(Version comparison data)
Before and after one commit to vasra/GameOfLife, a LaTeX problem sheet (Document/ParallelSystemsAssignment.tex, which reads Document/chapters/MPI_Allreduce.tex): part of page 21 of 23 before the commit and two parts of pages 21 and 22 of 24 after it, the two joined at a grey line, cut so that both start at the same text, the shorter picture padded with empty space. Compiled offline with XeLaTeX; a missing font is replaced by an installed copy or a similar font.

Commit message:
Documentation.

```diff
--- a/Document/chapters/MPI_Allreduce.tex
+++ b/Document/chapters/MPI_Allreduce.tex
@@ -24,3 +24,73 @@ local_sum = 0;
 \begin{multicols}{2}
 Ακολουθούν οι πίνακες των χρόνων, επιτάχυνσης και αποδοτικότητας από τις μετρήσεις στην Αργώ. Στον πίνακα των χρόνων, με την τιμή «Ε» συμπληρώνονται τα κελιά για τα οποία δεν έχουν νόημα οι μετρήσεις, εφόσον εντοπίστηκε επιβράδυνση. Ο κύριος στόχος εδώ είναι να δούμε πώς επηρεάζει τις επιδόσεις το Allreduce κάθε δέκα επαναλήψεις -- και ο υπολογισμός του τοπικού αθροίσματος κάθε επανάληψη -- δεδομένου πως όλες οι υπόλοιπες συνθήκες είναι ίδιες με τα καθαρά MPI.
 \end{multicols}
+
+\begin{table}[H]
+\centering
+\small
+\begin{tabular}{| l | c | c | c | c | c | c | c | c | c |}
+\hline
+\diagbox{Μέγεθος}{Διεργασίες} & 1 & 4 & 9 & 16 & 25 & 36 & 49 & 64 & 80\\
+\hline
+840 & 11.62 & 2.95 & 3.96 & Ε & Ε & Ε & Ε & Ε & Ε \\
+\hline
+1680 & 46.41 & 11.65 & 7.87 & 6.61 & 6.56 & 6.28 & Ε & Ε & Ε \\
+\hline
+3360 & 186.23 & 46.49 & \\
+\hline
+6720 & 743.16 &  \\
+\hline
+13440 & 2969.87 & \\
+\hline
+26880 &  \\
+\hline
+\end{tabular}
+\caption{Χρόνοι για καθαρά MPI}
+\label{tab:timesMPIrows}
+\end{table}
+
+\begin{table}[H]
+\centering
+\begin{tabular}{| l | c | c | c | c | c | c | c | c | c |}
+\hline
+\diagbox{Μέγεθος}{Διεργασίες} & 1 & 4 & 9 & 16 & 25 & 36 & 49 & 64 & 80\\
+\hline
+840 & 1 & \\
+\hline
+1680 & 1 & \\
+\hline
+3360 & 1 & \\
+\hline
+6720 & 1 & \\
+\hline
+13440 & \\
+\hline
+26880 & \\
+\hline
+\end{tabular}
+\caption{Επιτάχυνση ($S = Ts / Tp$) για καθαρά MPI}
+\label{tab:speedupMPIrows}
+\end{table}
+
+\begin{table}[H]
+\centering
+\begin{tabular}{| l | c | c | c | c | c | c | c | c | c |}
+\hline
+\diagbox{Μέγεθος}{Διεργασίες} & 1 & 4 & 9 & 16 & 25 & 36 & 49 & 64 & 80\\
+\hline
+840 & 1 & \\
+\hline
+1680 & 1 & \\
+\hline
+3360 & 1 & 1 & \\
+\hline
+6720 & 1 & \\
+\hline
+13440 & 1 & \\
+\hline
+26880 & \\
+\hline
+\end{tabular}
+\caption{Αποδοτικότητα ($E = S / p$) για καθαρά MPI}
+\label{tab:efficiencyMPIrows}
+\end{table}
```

### WHAT YOU SHOULD DO
Would you filter the records and copy each line that contains the word "καθαρά"?

### ANSWER SECTION
 Ακολουθούν οι πίνακες των χρόνων, επιτάχυνσης και αποδοτικότητας από τις μετρήσεις στην Αργώ. Στον πίνακα των χρόνων, με την τιμή «Ε» συμπληρώνονται τα κελιά για τα οποία δεν έχουν νόημα οι μετρήσεις, εφόσον εντοπίστηκε επιβράδυνση. Ο κύριος στόχος εδώ είναι να δούμε πώς επηρεάζει τις επιδόσεις το Allreduce κάθε δέκα επαναλήψεις -- και ο υπολογισμός του τοπικού αθροίσματος κάθε επανάληψη -- δεδομένου πως όλες οι υπόλοιπες συνθήκες είναι ίδιες με τα καθαρά MPI.
+\caption{Χρόνοι για καθαρά MPI}
+\caption{Επιτάχυνση ($S = Ts / Tp$) για καθαρά MPI}
+\caption{Αποδοτικότητα ($E = S / p$) για καθαρά MPI}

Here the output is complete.